Something that is really important to us, when designing the game, is historical authenticity. While Calradia is a fictional land, the raw materials, upon which its built, have a firm rooting in historical fact. Of course, not everything is 100% accurate and there always has to be a trade-off, when balancing playability and realism, but we've made a lot of effort to avoid cutting corners. When you look at the design of the castle we used in the demo, it is structured in a way that purposefully gives a significant advantage to the defending side: Low points in the walls are overlooked by high, flanking towers; the gatehouse holds two gates, forcing attackers into a narrow choke-point, overlooked by murder holes; loopholes and crenelations provide additional cover for the defending archers; defending siege weapons are placed on platforms, allowing them to turn and face multiple threats. All of these have a real effect in the game, and in a way which is completely organic, making it robust and setting a platform for the kind of emergent gameplay we believe players of the series enjoy.
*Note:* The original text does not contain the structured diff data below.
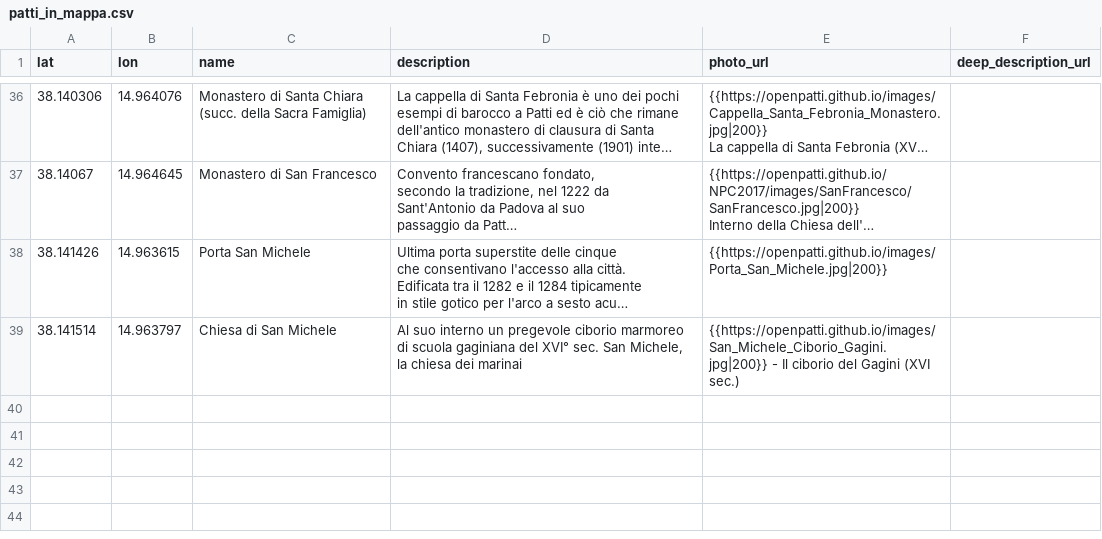
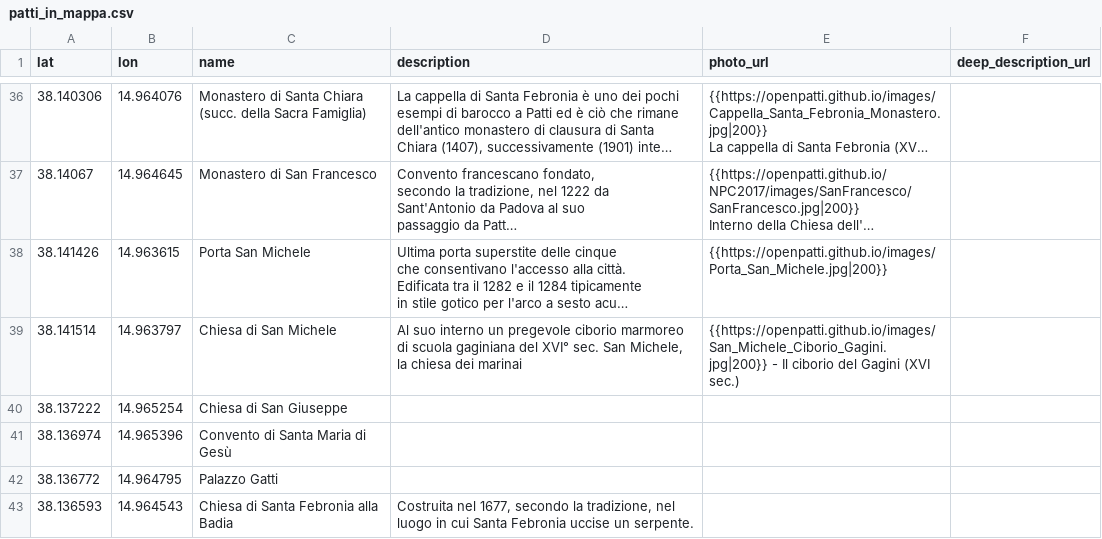
Before and after one commit to Patti-in-Mappa/patti_in_mappa, a CSV file: poi/patti_in_mappa.csv, drawn as a sheet; only a part is shown, gaps mark what is left out; long unchanged cells end in …; the diff names each change by its address in the sheet, - before the commit and + after, or states it on an @@ line.

Commit message:
Add files via upload

```diff
--- a/poi/patti_in_mappa.csv
+++ b/poi/patti_in_mappa.csv
+row 40: 38.137222 | 14.965254 | Chiesa di San Giuseppe
+row 41: 38.136974 | 14.965396 | Convento di Santa Maria di Gesù
+row 42: 38.136772 | 14.964795 | Palazzo Gatti
+row 43: 38.136593 | 14.964543 | Chiesa di Santa Febronia alla Badia | Costruita nel 1677, secondo la tradizione, nel luogo in cui Santa Febronia uccise un serpente.
```
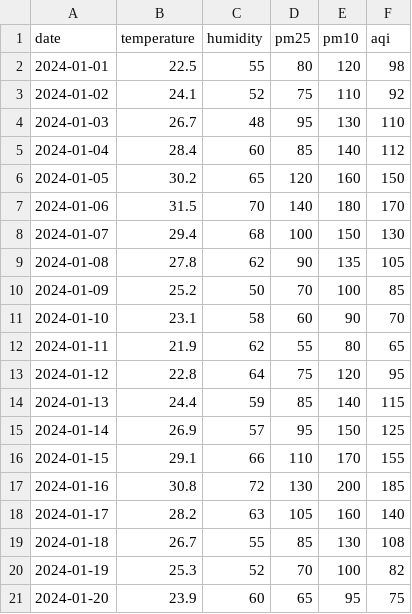
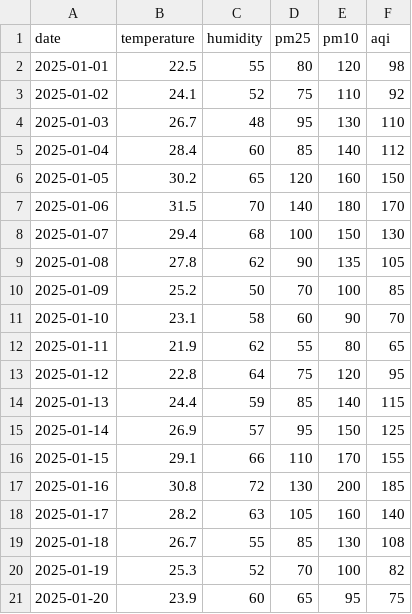
Before and after one commit to nitin-manral/AI-Powered-Ecosystem-Analyzer, a CSV file: environment_data.csv, drawn as a sheet.

```diff
--- a/environment_data.csv
+++ b/environment_data.csv
@@ -1,21 +1,21 @@
 date,temperature,humidity,pm25,pm10,aqi
-2024-01-01,22.5,55,80,120,98
-2024-01-02,24.1,52,75,110,92
-2024-01-03,26.7,48,95,130,110
-2024-01-04,28.4,60,85,140,112
-2024-01-05,30.2,65,120,160,150
-2024-01-06,31.5,70,140,180,170
-2024-01-07,29.4,68,100,150,130
-2024-01-08,27.8,62,90,135,105
-2024-01-09,25.2,50,70,100,85
-2024-01-10,23.1,58,60,90,70
-2024-01-11,21.9,62,55,80,65
-2024-01-12,22.8,64,75,120,95
-2024-01-13,24.4,59,85,140,115
-2024-01-14,26.9,57,95,150,125
-2024-01-15,29.1,66,110,170,155
-2024-01-16,30.8,72,130,200,185
-2024-01-17,28.2,63,105,160,140
-2024-01-18,26.7,55,85,130,108
-2024-01-19,25.3,52,70,100,82
-2024-01-20,23.9,60,65,95,75
+2025-01-01,22.5,55,80,120,98
+2025-01-02,24.1,52,75,110,92
+2025-01-03,26.7,48,95,130,110
+2025-01-04,28.4,60,85,140,112
+2025-01-05,30.2,65,120,160,150
+2025-01-06,31.5,70,140,180,170
+2025-01-07,29.4,68,100,150,130
+2025-01-08,27.8,62,90,135,105
+2025-01-09,25.2,50,70,100,85
+2025-01-10,23.1,58,60,90,70
+2025-01-11,21.9,62,55,80,65
+2025-01-12,22.8,64,75,120,95
+2025-01-13,24.4,59,85,140,115
+2025-01-14,26.9,57,95,150,125
+2025-01-15,29.1,66,110,170,155
+2025-01-16,30.8,72,130,200,185
+2025-01-17,28.2,63,105,160,140
+2025-01-18,26.7,55,85,130,108
+2025-01-19,25.3,52,70,100,82
+2025-01-20,23.9,60,65,95,75
```
Also changed, not shown: 6 other files.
There were a few ways we could have gone about presenting siege, for the first time. Eventually we settled on showing a full, uncut wall assault, from the player's perspective. Ultimately, we decided this is the best way to communicate the feeling of a siege battle in Bannerlord, in the game's current state. This did mean a few errors found their way into the footage, though, which we recognise and will be addressing between now and the game's release.
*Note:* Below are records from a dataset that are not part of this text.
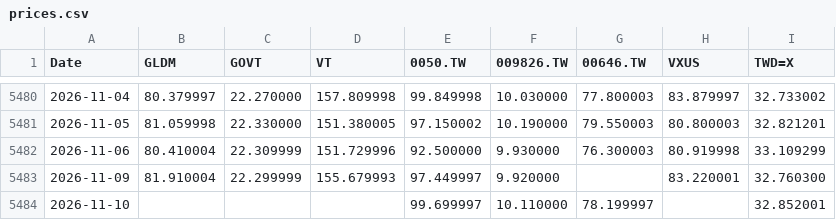
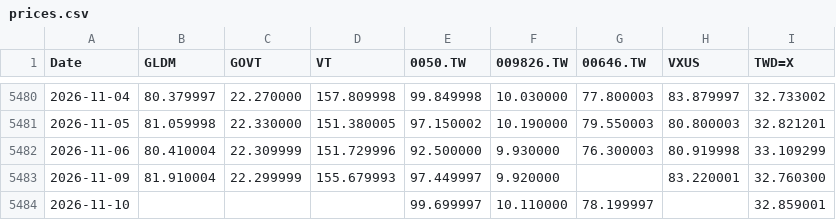
Before and after one commit to Nowar/sspp-try, a CSV file: data/prices.csv, drawn as a sheet; only a part is shown, gaps mark what is left out.

```diff
--- a/data/prices.csv
+++ b/data/prices.csv
@@ -5483,2 +5483,2 @@ Date,GLDM,GOVT,VT,0050.TW,009826.TW,00646.TW,VXUS,TWD=X
 2026-11-09,81.910004,22.299999,155.679993,97.449997,9.920000,,83.220001,32.760300
-2026-11-10,,,,99.699997,10.110000,78.199997,,32.852001
+2026-11-10,,,,99.699997,10.110000,78.199997,,32.859001
```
There are some questions around the video, which are worth referring to; primarily referenced were the shout sounds that matched up with some of those from the old Mount & Blades. While some commenters actually liked the presence of the old sounds, it is worth us reassuring the rest of you that they are, in fact, placeholders. One of the reaction videos mentioned it was hard to distinguish friend from foe, which is (regretfully) even a cause of confusion for the player at one point in the fight! The “banners above heads” option is still present, we simply disabled it to avoid clutter in the video. Many of you spotted the health cheats we used, any many of you preempted our reply... of course, that was just to show the entirety of the battle and account for our inadequacies in combat!
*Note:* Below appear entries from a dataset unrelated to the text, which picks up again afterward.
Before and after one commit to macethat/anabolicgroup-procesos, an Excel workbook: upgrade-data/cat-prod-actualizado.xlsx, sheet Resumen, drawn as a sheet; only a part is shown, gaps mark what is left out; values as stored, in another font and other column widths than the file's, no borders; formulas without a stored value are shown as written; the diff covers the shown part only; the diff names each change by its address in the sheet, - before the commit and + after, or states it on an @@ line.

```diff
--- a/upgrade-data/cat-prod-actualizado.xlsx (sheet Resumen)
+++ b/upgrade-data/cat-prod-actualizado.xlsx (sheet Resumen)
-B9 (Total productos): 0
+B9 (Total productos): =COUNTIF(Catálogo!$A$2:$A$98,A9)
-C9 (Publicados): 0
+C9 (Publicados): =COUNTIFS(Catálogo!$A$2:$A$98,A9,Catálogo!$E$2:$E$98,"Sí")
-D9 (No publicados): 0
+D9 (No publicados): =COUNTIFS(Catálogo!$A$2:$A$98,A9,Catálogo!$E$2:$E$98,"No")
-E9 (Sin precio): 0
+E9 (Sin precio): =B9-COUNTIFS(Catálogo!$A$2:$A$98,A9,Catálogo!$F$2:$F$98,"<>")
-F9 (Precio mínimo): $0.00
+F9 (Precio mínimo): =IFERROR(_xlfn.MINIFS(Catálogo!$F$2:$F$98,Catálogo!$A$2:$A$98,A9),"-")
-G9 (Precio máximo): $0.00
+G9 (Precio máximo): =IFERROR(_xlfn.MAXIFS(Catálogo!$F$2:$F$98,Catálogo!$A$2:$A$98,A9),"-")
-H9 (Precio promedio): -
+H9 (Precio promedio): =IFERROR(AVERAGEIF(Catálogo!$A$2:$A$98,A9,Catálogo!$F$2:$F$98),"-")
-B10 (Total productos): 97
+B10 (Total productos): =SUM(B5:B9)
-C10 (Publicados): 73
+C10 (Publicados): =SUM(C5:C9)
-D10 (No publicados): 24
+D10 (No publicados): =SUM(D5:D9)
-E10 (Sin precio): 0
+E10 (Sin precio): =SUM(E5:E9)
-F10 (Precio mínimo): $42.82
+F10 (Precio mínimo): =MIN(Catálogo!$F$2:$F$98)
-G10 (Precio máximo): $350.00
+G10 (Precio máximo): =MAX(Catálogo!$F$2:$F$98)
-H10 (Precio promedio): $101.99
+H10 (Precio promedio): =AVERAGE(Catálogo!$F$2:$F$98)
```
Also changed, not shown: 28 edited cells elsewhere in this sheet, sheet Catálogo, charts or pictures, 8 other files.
Two additional noteworthy points are the retreating troops and the companions in the battle. When we see the defenders backing into the castle and holding their shields up, to deflect the player's arrows, what they are doing is making a tactical retreat. Like Warband, there is a second phase keep fight, which plays out after the assault. During the assault, some of the soldiers seen are equipped with weapons and armour, not in-keeping with those of their faction. While it is possible, via a number of routes, for troops of any culture to end up in the services of another, what you actually saw here were the companions of the player and the defending lord. In Bannerlord, Lords now have their own companions, much like the player, augmenting their own abilities by employing the services of others. And naturally, these may include individuals from distant lands...
Finally, we'd like to really thank everyone for all the comments we've received and support given around our first E3. There has been a lot of excitement and good number of interesting, useful suggestions as well.
Thanks for reading.